The framework of music informatics research (MIR) can be thought of as a closed loop of data collection, algorithmic development and benchmarking. Much of what we do is heavily focused on the algorithmic aspects, or how to optimally combine various techniques from e.g., signal processing, data mining, and machine learning, to solve a variety of problems, from auto-tagging to automatic transcription, that captivate the interest of our community. We are very good at this, and in this talk I will describe some of the know-how that we have collectively accumulated over the years. On the other hand, I would argue that we are less proficient at clearly defining the “what” and “why” behind our work, that data collection and benchmarking have received far less attention and are often treated as afterthoughts, and that we sometimes tend to rely on widespread and limiting assumptions about music that affect the validity and usability of our research.

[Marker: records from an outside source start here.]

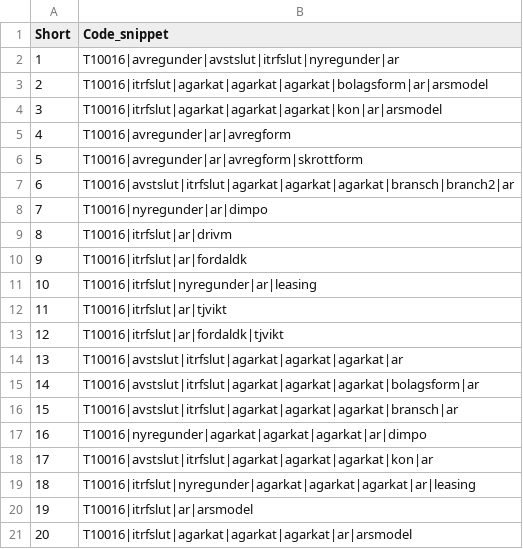
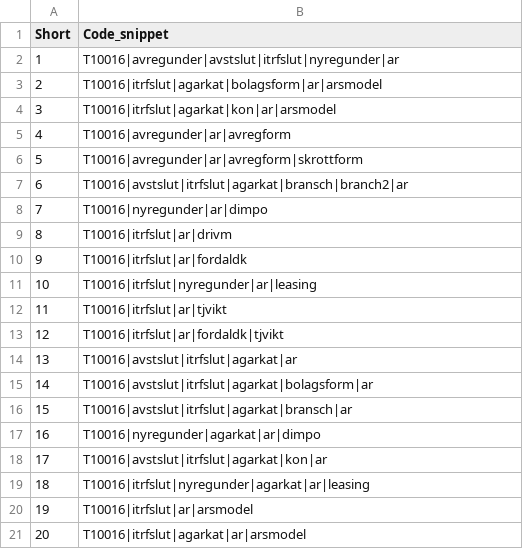
Before and after one commit to JohanSalomonssonSV/trafikanalysR, a CSV file: data/personbilarT10016.csv, drawn as a sheet.

Commit message:
Updating moped personbilar

```diff
--- a/data/personbilarT10016.csv
+++ b/data/personbilarT10016.csv
@@ -2,7 +2,7 @@ Short,Code_snippet
 1,T10016|avregunder|avstslut|itrfslut|nyregunder|ar
-2,T10016|itrfslut|agarkat|agarkat|agarkat|bolagsform|ar|arsmodel
-3,T10016|itrfslut|agarkat|agarkat|agarkat|kon|ar|arsmodel
+2,T10016|itrfslut|agarkat|bolagsform|ar|arsmodel
+3,T10016|itrfslut|agarkat|kon|ar|arsmodel
 4,T10016|avregunder|ar|avregform
 5,T10016|avregunder|ar|avregform|skrottform
-6,T10016|avstslut|itrfslut|agarkat|agarkat|agarkat|bransch|branch2|ar
+6,T10016|avstslut|itrfslut|agarkat|bransch|branch2|ar
 7,T10016|nyregunder|ar|dimpo
@@ -13,9 +13,9 @@ Short,Code_snippet
 12,T10016|itrfslut|ar|fordaldk|tjvikt
-13,T10016|avstslut|itrfslut|agarkat|agarkat|agarkat|ar
-14,T10016|avstslut|itrfslut|agarkat|agarkat|agarkat|bolagsform|ar
-15,T10016|avstslut|itrfslut|agarkat|agarkat|agarkat|bransch|ar
-16,T10016|nyregunder|agarkat|agarkat|agarkat|ar|dimpo
-17,T10016|avstslut|itrfslut|agarkat|agarkat|agarkat|kon|ar
-18,T10016|itrfslut|nyregunder|agarkat|agarkat|agarkat|ar|leasing
+13,T10016|avstslut|itrfslut|agarkat|ar
+14,T10016|avstslut|itrfslut|agarkat|bolagsform|ar
+15,T10016|avstslut|itrfslut|agarkat|bransch|ar
+16,T10016|nyregunder|agarkat|ar|dimpo
+17,T10016|avstslut|itrfslut|agarkat|kon|ar
+18,T10016|itrfslut|nyregunder|agarkat|ar|leasing
 19,T10016|itrfslut|ar|arsmodel
-20,T10016|itrfslut|agarkat|agarkat|agarkat|ar|arsmodel
+20,T10016|itrfslut|agarkat|ar|arsmodel
```
Also changed, not shown: data/mopedklass1T10015.csv.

On this, we can learn from other fields, such as music cognition, particularly with regards to the adoption of methods and practices that fully embrace the complexity and variability of human responses to music, while still clearly delineating the scope of the solutions or analyses being proposed.
17:00 Coffee break
17:30 Joan Serrà (Telefónica R+D, Barcelona)
"Facts and myths about deep learning"
Deep learning has revolutionized the traditional machine learning pipeline, with impressive results in domains such as computer vision, speech analysis, or natural language processing. The concept has gone beyond research/application environments, and permeated into the mass media, news blogs, job offers, startup investors, or big company executives' meetings. But what is behind deep learning? Why has it become so mainstream? What can we expect from it? In this talk, I will highlight a number of facts and myths that will provide a shallow answer to the previous questions. While doing that, I will also highlight a number of applications we have worked on at our lab. Overall, the talk wants to place a series of basic concepts, while giving ground for reflection or discussion on the topic.


18 Oct 2016 - 10:07 | view